J Sainsbury is cheap and could soon be the subject of a private-equity bid. Matthew Partridge explains how to play it.
One of the key trends over the past year has been the sharp increase in private-equity firms bidding for listed British companies in order to take advantage of the relatively cheap valuations in London’s stockmarket. One sector that has seen a frenzy of activity has been supermarkets.
Wm Morrison shareholders were recently bought out by private-equity firm Clayton Dubilier & Rice (CD&R) following a bidding war with private-equity rival Fortress. The fight proved highly lucrative for Wm Morrison’s shareholders. The final acquisition price represented a 61% premium to the stock’s level before the first bid was announced in June.
However, while the battle between Fortress and CD&R for control of Wm Morrison may be over, the speculation about which supermarket could be next has only just begun, especially since Fortress has said that it is still interested in British assets.
One supermarket that looks particularly attractive is J Sainsbury (LSE: SBRY). In mid-2021 it was the second-largest supermarket in the UK with a 15.2% market share, putting it ahead of both Asda and Wm Morrison.

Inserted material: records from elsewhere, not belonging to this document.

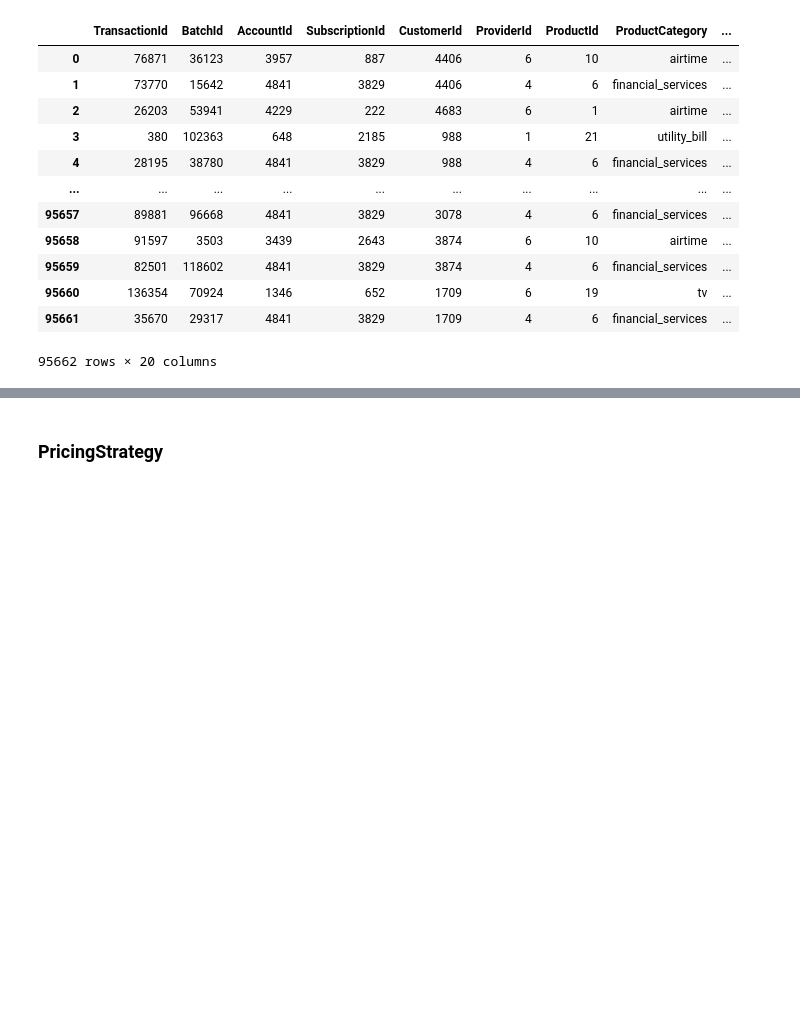
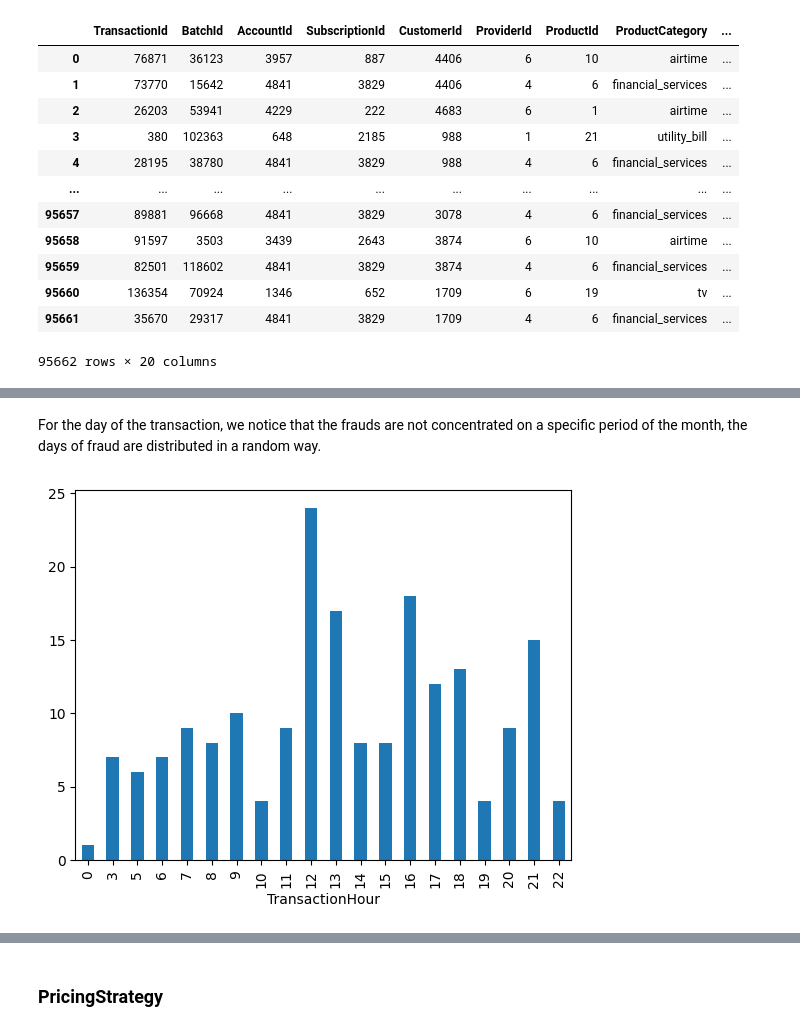
Before and after one commit to TheHugz1997/Machine_Learning_Project, a Jupyter notebook: creditCard.ipynb, the cells around one changed output, grey strips where cells are left out. Cells and saved outputs as stored; diff of their text form; code cells hidden in the pictures; blank space fills up the shorter version.

```diff
--- a/creditCard.ipynb
+++ b/creditCard.ipynb
@@ -326,0 +342,9 @@ df_train
+# %% [markdown]
+For the day of the transaction, we notice that the frauds are not concentrated on a specific period of the month, the days of fraud are distributed in a random way.
+# %%
+df_train_hour=df_train.loc[df_train['FraudResult'] == 1, 'TransactionHour']
+months_occurrences = df_train_hour.value_counts()
+months_occurrences = months_occurrences.sort_index()
+graph_months = months_occurrences.plot.bar()
+# %% [output]
+[figure, added]
```
Also changed, not shown: parts of 10 cells of this notebook.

While Tesco, which controls just over a quarter of the market, is a potential alternative, Sainsbury’s has more chance of being the subject of a bidding war: its market capitalisation is only a third of Tesco’s, which makes it a much easier target for any potential buyer.
Solid sales growth

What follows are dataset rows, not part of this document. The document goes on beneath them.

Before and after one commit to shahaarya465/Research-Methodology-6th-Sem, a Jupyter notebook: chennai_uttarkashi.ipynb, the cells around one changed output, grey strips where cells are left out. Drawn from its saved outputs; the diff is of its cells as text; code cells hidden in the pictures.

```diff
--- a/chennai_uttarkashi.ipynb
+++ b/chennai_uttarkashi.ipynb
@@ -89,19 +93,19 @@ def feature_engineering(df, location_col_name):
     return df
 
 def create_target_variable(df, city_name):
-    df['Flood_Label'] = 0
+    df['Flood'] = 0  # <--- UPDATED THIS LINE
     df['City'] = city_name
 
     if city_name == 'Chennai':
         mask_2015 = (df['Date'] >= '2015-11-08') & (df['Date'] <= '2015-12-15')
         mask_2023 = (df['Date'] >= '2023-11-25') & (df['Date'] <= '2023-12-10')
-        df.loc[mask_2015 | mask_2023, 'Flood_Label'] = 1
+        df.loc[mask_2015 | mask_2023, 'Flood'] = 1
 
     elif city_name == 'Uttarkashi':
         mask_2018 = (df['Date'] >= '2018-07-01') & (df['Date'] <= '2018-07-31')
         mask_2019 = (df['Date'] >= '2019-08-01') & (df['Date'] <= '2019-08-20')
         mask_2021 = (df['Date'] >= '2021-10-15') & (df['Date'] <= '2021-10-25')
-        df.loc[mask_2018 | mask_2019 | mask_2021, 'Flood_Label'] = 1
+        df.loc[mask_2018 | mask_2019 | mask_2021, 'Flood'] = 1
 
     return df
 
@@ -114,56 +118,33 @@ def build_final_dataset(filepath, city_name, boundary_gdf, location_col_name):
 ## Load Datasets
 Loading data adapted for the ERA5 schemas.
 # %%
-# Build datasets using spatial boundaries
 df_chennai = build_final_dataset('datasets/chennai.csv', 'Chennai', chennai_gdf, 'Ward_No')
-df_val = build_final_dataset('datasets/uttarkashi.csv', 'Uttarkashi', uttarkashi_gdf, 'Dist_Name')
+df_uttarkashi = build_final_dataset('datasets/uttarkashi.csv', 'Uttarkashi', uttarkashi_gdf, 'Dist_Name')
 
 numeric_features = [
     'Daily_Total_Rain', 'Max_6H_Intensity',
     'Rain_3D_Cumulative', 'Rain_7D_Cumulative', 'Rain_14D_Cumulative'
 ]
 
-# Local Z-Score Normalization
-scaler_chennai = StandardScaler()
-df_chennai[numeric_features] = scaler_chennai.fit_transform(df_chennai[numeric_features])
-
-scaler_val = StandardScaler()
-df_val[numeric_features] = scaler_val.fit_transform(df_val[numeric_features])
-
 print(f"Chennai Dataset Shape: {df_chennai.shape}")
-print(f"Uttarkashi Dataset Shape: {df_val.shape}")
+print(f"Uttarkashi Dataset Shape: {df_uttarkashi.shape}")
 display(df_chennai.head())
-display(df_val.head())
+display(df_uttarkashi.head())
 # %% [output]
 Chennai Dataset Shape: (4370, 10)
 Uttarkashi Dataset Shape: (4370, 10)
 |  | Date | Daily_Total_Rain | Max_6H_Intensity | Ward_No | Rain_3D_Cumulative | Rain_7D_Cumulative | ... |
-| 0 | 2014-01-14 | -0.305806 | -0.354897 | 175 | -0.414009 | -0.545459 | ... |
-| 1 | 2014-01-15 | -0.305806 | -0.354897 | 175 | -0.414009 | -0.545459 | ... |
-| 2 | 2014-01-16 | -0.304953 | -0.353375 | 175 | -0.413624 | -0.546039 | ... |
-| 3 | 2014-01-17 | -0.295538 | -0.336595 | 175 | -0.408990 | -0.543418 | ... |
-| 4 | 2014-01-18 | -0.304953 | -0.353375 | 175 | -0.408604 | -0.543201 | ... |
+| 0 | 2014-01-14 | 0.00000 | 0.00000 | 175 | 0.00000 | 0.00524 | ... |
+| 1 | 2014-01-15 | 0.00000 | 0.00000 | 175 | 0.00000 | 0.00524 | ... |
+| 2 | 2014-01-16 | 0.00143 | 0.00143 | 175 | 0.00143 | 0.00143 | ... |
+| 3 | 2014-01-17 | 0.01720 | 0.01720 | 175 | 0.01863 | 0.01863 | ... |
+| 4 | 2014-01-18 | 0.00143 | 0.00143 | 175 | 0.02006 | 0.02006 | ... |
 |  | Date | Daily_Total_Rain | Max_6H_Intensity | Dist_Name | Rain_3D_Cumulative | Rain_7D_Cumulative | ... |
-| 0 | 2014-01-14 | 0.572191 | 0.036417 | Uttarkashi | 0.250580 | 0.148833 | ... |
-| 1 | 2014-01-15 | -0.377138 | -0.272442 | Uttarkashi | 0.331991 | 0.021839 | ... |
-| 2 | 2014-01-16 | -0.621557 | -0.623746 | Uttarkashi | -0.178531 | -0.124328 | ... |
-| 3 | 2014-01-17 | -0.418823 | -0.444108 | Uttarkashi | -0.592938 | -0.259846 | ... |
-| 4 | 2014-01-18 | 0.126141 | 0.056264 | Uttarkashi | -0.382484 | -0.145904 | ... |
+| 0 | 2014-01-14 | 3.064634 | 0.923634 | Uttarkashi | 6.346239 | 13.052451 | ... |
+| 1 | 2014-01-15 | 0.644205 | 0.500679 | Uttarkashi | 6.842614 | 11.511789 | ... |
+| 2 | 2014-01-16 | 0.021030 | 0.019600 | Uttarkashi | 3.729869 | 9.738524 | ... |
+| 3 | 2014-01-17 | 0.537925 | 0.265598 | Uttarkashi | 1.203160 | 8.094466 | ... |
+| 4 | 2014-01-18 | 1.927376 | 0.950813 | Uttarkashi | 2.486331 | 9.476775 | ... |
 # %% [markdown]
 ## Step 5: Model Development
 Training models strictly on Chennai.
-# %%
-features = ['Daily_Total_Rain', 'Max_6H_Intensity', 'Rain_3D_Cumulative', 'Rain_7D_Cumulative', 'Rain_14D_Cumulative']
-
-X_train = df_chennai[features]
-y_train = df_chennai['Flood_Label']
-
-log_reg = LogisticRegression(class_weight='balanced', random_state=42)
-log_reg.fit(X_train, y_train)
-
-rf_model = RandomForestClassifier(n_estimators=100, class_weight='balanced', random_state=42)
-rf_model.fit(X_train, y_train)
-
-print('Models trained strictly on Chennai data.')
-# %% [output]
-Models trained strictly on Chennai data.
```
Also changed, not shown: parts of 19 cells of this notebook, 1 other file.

Of course, there is no guarantee that any bid will materialise, and Sainsbury’s shares have fallen by around 15% from their August peak. However, even if nothing happens, Sainsbury’s still has a strong track record of delivering growth, with its sales rising by an annual 4%-5% over the past five years. While some of this was due to the pandemic, as people were forced to cook more food themselves, rather than go to restaurants, rising consumer confidence should keep sales growing. Sainsbury’s continues to make progress on cutting costs and further developing its online operations.
The group does face some challenges, however. It needs to find a way to offload its bank – or make it more profitable – while it also continues to grapple with ongoing shortages owing to disruptions in supply chains. However, these difficulties are more than offset by the supermarket’s relatively low valuation. It trades on a modest 2022 price/earnings (p/e) ratio of 13.7 and is also valued at 1.06 times the value of its net assets, or book value. Tesco is valued at 1.52 times book value, while WM Morrison was worth a whopping 1.65 times when it was sold.

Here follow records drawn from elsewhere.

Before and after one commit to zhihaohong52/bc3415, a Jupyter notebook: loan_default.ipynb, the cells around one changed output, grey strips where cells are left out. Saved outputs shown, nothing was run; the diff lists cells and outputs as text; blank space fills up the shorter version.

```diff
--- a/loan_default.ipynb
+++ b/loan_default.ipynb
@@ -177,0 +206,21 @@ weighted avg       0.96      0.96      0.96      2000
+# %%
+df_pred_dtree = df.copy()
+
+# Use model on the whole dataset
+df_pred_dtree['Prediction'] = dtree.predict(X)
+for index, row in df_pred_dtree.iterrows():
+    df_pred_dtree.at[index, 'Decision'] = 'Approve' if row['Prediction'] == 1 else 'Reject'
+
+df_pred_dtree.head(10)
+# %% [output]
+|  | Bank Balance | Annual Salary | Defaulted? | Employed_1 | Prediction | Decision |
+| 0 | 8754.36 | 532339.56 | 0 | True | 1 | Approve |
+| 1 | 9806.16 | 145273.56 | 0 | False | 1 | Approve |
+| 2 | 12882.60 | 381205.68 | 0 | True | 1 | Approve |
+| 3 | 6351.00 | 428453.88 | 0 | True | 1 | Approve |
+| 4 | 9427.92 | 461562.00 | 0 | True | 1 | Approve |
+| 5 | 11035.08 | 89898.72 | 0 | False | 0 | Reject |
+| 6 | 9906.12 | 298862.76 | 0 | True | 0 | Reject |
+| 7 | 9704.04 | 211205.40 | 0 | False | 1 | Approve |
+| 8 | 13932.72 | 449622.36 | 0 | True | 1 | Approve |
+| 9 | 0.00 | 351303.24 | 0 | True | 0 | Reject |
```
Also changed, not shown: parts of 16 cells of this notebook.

Sainsbury’s share price seems to have stabilised following the decline in August and September, and it is now trading at slightly above its 50 and 200-day moving averages. So I recommend that you go long at the current share price of 294p, at £6.50 per 1p. With a stop-loss of 144p, this gives you a total downside of £975.